**PROBLEM STATEMENT**:
Scan the records and identify every line in which the string "views" occurs, then return those lines.

>>>

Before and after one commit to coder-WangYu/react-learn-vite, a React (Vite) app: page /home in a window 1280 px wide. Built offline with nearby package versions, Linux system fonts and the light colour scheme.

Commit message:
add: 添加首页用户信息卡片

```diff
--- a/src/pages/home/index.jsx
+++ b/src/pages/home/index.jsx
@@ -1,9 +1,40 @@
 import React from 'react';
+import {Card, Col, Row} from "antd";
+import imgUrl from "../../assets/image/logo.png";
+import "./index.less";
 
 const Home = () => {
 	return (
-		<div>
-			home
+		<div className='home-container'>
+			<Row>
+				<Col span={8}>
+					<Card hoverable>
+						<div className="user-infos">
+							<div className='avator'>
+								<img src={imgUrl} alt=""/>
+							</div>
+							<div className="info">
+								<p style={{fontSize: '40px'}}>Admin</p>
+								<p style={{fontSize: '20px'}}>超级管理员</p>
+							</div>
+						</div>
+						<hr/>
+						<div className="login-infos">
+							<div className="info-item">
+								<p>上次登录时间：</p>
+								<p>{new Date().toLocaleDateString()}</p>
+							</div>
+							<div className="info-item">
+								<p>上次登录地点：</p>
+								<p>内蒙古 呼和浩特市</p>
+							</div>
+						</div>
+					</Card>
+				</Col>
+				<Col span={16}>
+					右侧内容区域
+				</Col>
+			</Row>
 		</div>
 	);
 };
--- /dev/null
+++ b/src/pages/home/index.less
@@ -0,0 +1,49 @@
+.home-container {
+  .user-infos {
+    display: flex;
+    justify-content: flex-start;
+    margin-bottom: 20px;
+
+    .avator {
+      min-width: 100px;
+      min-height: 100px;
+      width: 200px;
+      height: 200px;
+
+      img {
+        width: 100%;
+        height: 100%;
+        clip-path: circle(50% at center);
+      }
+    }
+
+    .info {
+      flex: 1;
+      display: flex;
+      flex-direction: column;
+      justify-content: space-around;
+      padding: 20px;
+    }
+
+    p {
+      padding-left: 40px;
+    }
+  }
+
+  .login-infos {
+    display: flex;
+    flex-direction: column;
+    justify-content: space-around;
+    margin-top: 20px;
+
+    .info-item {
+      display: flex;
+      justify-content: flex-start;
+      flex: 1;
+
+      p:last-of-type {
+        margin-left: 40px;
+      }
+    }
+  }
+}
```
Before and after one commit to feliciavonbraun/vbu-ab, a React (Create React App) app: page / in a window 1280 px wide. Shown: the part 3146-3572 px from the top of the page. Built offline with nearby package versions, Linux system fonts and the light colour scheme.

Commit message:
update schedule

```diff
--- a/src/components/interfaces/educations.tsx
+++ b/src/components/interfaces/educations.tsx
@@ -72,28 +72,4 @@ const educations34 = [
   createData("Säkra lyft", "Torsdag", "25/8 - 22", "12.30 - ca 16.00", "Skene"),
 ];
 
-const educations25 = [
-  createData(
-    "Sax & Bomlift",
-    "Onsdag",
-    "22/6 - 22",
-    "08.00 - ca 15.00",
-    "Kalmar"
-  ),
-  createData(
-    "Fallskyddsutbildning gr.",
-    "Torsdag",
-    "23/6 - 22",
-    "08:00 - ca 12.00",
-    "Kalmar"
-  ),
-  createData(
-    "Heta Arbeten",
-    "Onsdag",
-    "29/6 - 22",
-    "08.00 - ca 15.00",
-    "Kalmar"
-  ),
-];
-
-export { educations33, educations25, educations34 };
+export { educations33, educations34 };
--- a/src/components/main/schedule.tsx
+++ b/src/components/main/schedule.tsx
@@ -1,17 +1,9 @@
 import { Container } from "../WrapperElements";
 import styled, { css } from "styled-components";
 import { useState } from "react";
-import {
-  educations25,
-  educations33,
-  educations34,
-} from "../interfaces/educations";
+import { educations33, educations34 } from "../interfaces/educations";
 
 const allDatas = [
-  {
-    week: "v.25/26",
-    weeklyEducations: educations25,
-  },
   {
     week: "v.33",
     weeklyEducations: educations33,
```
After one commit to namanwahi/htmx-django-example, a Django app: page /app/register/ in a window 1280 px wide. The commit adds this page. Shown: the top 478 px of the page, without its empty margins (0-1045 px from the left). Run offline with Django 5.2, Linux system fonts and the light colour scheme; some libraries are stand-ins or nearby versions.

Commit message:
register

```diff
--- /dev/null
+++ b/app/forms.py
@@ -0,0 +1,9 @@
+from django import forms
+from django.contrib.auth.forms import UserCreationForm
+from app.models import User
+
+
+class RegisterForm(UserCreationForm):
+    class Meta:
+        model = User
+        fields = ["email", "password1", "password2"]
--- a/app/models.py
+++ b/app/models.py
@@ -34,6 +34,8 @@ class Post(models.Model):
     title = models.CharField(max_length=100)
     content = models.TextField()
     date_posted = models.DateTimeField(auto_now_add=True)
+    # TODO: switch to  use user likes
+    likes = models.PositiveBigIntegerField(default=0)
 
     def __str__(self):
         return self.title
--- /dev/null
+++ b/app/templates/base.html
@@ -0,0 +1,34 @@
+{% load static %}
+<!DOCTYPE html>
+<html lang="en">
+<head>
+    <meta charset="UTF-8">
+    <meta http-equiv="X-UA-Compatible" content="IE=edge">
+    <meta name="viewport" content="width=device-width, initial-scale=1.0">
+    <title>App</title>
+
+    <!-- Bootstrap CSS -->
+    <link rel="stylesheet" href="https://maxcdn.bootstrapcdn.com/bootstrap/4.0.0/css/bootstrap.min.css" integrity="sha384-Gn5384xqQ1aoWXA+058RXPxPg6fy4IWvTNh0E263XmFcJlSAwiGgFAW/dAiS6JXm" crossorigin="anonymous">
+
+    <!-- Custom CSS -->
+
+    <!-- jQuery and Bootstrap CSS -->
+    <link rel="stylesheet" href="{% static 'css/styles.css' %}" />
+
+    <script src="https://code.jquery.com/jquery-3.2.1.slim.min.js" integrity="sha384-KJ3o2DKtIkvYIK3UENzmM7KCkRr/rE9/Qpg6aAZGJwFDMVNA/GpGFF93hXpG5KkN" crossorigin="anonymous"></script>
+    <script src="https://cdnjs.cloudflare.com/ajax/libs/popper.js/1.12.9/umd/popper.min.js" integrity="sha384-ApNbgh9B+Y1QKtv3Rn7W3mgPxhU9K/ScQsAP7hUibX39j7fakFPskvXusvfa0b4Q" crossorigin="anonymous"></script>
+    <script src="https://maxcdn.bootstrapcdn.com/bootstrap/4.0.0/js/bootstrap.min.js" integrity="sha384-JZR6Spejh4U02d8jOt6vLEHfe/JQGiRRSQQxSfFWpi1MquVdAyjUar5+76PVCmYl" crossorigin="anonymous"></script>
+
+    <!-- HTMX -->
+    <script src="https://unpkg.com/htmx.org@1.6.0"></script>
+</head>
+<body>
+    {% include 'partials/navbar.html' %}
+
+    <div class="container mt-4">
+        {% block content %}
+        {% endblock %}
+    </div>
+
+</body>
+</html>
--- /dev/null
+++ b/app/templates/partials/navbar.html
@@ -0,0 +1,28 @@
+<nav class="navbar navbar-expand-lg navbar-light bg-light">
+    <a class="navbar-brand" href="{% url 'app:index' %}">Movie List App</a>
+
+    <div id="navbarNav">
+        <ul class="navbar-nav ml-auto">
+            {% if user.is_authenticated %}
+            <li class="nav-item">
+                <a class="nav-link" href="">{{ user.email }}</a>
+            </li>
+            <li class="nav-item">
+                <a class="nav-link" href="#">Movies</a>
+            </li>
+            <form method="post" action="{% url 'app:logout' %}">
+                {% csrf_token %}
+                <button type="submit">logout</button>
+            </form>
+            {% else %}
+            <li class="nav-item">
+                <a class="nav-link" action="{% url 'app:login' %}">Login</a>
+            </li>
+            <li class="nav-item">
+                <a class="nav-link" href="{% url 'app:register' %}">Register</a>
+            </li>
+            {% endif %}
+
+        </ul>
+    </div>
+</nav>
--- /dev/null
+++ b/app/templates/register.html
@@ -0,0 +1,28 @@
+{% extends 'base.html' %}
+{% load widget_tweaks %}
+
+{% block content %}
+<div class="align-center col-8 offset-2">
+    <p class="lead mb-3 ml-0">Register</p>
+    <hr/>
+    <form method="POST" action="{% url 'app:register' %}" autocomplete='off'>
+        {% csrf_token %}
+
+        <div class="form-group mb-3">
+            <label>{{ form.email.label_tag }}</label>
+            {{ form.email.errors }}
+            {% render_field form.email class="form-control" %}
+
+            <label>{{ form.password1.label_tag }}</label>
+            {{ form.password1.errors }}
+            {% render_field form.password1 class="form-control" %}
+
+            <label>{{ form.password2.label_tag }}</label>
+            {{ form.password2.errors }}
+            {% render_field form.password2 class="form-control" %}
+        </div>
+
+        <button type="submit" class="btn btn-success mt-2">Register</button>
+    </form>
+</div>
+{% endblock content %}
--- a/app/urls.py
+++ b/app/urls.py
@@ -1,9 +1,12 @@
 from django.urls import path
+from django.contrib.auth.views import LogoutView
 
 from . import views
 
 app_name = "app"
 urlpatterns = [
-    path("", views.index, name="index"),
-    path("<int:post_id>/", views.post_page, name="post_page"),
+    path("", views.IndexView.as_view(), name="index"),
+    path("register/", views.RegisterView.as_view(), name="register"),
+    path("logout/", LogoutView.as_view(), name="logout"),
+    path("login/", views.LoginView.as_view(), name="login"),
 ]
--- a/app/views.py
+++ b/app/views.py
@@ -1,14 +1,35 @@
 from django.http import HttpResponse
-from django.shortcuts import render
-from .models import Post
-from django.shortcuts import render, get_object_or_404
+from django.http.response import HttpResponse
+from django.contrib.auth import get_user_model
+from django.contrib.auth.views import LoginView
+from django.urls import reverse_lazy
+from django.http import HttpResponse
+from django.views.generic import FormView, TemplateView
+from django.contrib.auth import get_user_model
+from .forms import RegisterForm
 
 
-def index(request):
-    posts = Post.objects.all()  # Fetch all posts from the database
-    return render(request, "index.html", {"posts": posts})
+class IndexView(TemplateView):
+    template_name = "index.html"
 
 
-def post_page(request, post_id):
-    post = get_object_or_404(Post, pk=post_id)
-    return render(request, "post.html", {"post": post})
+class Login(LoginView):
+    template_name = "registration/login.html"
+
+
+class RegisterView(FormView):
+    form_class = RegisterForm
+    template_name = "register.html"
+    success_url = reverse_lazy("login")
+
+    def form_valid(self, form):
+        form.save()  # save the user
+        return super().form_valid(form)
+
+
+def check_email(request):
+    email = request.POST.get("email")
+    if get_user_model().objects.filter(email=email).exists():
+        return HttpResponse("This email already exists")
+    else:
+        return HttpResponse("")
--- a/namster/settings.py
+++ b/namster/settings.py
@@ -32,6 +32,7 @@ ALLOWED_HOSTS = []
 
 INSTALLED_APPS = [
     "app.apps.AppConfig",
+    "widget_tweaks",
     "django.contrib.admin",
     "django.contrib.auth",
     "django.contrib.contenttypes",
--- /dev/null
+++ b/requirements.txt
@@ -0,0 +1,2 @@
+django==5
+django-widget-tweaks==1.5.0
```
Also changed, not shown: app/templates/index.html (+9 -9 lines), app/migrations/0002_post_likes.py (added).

<<<

**SOLUTION FOR THIS TASK**:
+from django.contrib.auth.views import LogoutView
 from . import views
-    path("", views.index, name="index"),
-    path("<int:post_id>/", views.post_page, name="post_page"),
+    path("", views.IndexView.as_view(), name="index"),
+    path("register/", views.RegisterView.as_view(), name="register"),
+    path("login/", views.LoginView.as_view(), name="login"),
--- a/app/views.py
+++ b/app/views.py
+from django.contrib.auth.views import LoginView
+from django.views.generic import FormView, TemplateView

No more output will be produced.